What to do: A word-for-word copy of the data, pictures excluded, is what this task asks for.
:: Source data
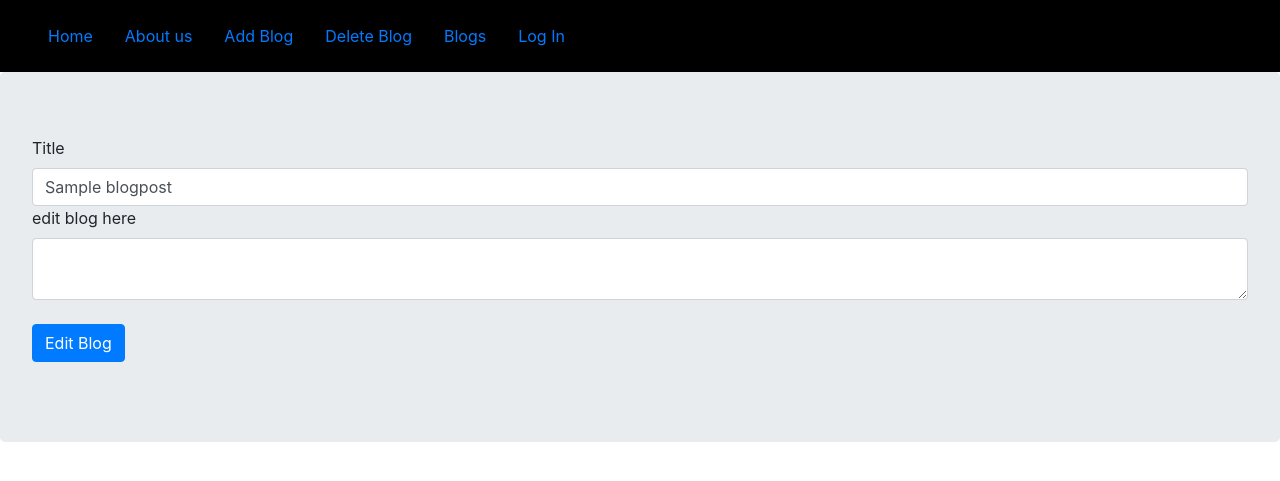
After one commit to ALKEMIA-CHARLES/BLOGS, a Flask app: page /editblogs/1 in a window 1280 px wide. The commit adds this page. Shown: the top 481 px of the page. Run offline with Flask 2, Linux system fonts and the light colour scheme; tables that the repository leaves empty hold one stand-in row (values such as "Sample post"); some libraries are stand-ins or nearby versions.

Commit message:
added edit functionality to the app

```diff
--- a/app/main/forms.py
+++ b/app/main/forms.py
@@ -26,3 +26,8 @@ class CommentsForm(FlaskForm):
 class DelComments(FlaskForm):
     id = IntegerField(
         "Please enter the ID number of the comment you would like to delete")
+
+class UpdateBlog(FlaskForm):
+    title = StringField()
+    editblog = TextAreaField("edit blog here")
+    submit = SubmitField("Edit Blog")
--- a/app/main/views.py
+++ b/app/main/views.py
@@ -1,6 +1,6 @@
 from flask import (render_template, request, redirect, url_for, abort)
 from . import main
-from .forms import AddBlog, DelBlog, CommentsForm
+from .forms import AddBlog, DelBlog, CommentsForm, UpdateBlog
 from ..models import User, Blogpost, Comments
 from flask_login import login_required, current_user
 from .. import db
@@ -77,3 +77,25 @@ def comments(blogpost_id):
     all_comments = Comments.query.filter_by(blogpost_id=blogpost_id).all()
     title = 'blogpost'
     return render_template("comments.html", all_comments=all_comments, title=title, form=form)
+
+
+@main.route("/viewblogs/<int:blogpost_id>")
+def viewblogs(blogpost_id):
+    blog = Blogpost.query.filter_by(id=blogpost_id).first()
+    return render_template("singlepost.html", blog=blog)
+
+
+@main.route("/editblogs/<int:blogpost_id>", methods=['GET', 'POST'])
+def editblogs(blogpost_id):
+    blog = Blogpost.query.filter_by(id=blogpost_id).first()
+    form = UpdateBlog()
+
+    if form.validate_on_submit():
+        blog.blog_title = form.title.data
+        blog.post_blog_section = form.editblog.data
+        db.session.add(blog)
+        db.session.commit()
+        return redirect(url_for('main.viewblogs', blogpost_id=blog.id))
+
+    all_edits = Blogpost.query.filter_by(id=blogpost_id).first()
+    return render_template("editblogs.html", blog=blog, form=form)
--- a/app/templates/blogs.html
+++ b/app/templates/blogs.html
@@ -6,9 +6,13 @@
     <div class="card mb-4">
         <div class="card-body">
             <h1>{{blogpost.id}}.{{blogpost.blog_title}}</h1>
-            <p>{{blogpost.post_blog_section}}
+            <p>{{blogpost.post_blog_section|truncate(40)}}...
             </p>
+            <br>
+            <a class="btn btn-primary" href="/viewblogs/{{blogpost.id}}">Read More</a>
+            <br>
             <a href="/comments/{{ blogpost.id }}">view comments/comment on Blog</a>
+
         </div>
     </div>
     {%endfor%}
--- /dev/null
+++ b/app/templates/editblogs.html
@@ -0,0 +1,16 @@
+{% extends "base.html" %}
+{% block content %}
+
+<div class="jumbotron">
+
+    <form method="POST" class="form-group">
+        {{form.hidden_tag()}}
+        {{form.title.label}}{{form.title(class='form-control', value=blog.blog_title)}}
+        {{form.editblog.label}}{{form.editblog(class='form-control', value=blog.post_blog_section)}}
+        <br>
+        {{form.submit(class='btn btn-primary')}}
+    </form>
+</div>
+
+
+{% endblock %}
```
Also changed, not shown: app/templates/singlepost.html (added, +14 -0 lines).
::::
Answer area:
After one commit to ALKEMIA-CHARLES/BLOGS, a Flask app: page /editblogs/1 in a window 1280 px wide. The commit adds this page. Shown: the top 481 px of the page. Run offline with Flask 2, Linux system fonts and the light colour scheme; tables that the repository leaves empty hold one stand-in row (values such as "Sample post"); some libraries are stand-ins or nearby versions.

Commit message:
added edit functionality to the app

```diff
--- a/app/main/forms.py
+++ b/app/main/forms.py
@@ -26,3 +26,8 @@ class CommentsForm(FlaskForm):
 class DelComments(FlaskForm):
     id = IntegerField(
         "Please enter the ID number of the comment you would like to delete")
+
+class UpdateBlog(FlaskForm):
+    title = StringField()
+    editblog = TextAreaField("edit blog here")
+    submit = SubmitField("Edit Blog")
--- a/app/main/views.py
+++ b/app/main/views.py
@@ -1,6 +1,6 @@
 from flask import (render_template, request, redirect, url_for, abort)
 from . import main
-from .forms import AddBlog, DelBlog, CommentsForm
+from .forms import AddBlog, DelBlog, CommentsForm, UpdateBlog
 from ..models import User, Blogpost, Comments
 from flask_login import login_required, current_user
 from .. import db
@@ -77,3 +77,25 @@ def comments(blogpost_id):
     all_comments = Comments.query.filter_by(blogpost_id=blogpost_id).all()
     title = 'blogpost'
     return render_template("comments.html", all_comments=all_comments, title=title, form=form)
+
+
+@main.route("/viewblogs/<int:blogpost_id>")
+def viewblogs(blogpost_id):
+    blog = Blogpost.query.filter_by(id=blogpost_id).first()
+    return render_template("singlepost.html", blog=blog)
+
+
+@main.route("/editblogs/<int:blogpost_id>", methods=['GET', 'POST'])
+def editblogs(blogpost_id):
+    blog = Blogpost.query.filter_by(id=blogpost_id).first()
+    form = UpdateBlog()
+
+    if form.validate_on_submit():
+        blog.blog_title = form.title.data
+        blog.post_blog_section = form.editblog.data
+        db.session.add(blog)
+        db.session.commit()
+        return redirect(url_for('main.viewblogs', blogpost_id=blog.id))
+
+    all_edits = Blogpost.query.filter_by(id=blogpost_id).first()
+    return render_template("editblogs.html", blog=blog, form=form)
--- a/app/templates/blogs.html
+++ b/app/templates/blogs.html
@@ -6,9 +6,13 @@
     <div class="card mb-4">
         <div class="card-body">
             <h1>{{blogpost.id}}.{{blogpost.blog_title}}</h1>
-            <p>{{blogpost.post_blog_section}}
+            <p>{{blogpost.post_blog_section|truncate(40)}}...
             </p>
+            <br>
+            <a class="btn btn-primary" href="/viewblogs/{{blogpost.id}}">Read More</a>
+            <br>
             <a href="/comments/{{ blogpost.id }}">view comments/comment on Blog</a>
+
         </div>
     </div>
     {%endfor%}
--- /dev/null
+++ b/app/templates/editblogs.html
@@ -0,0 +1,16 @@
+{% extends "base.html" %}
+{% block content %}
+
+<div class="jumbotron">
+
+    <form method="POST" class="form-group">
+        {{form.hidden_tag()}}
+        {{form.title.label}}{{form.title(class='form-control', value=blog.blog_title)}}
+        {{form.editblog.label}}{{form.editblog(class='form-control', value=blog.post_blog_section)}}
+        <br>
+        {{form.submit(class='btn btn-primary')}}
+    </form>
+</div>
+
+
+{% endblock %}
```
Also changed, not shown: app/templates/singlepost.html (added, +14 -0 lines).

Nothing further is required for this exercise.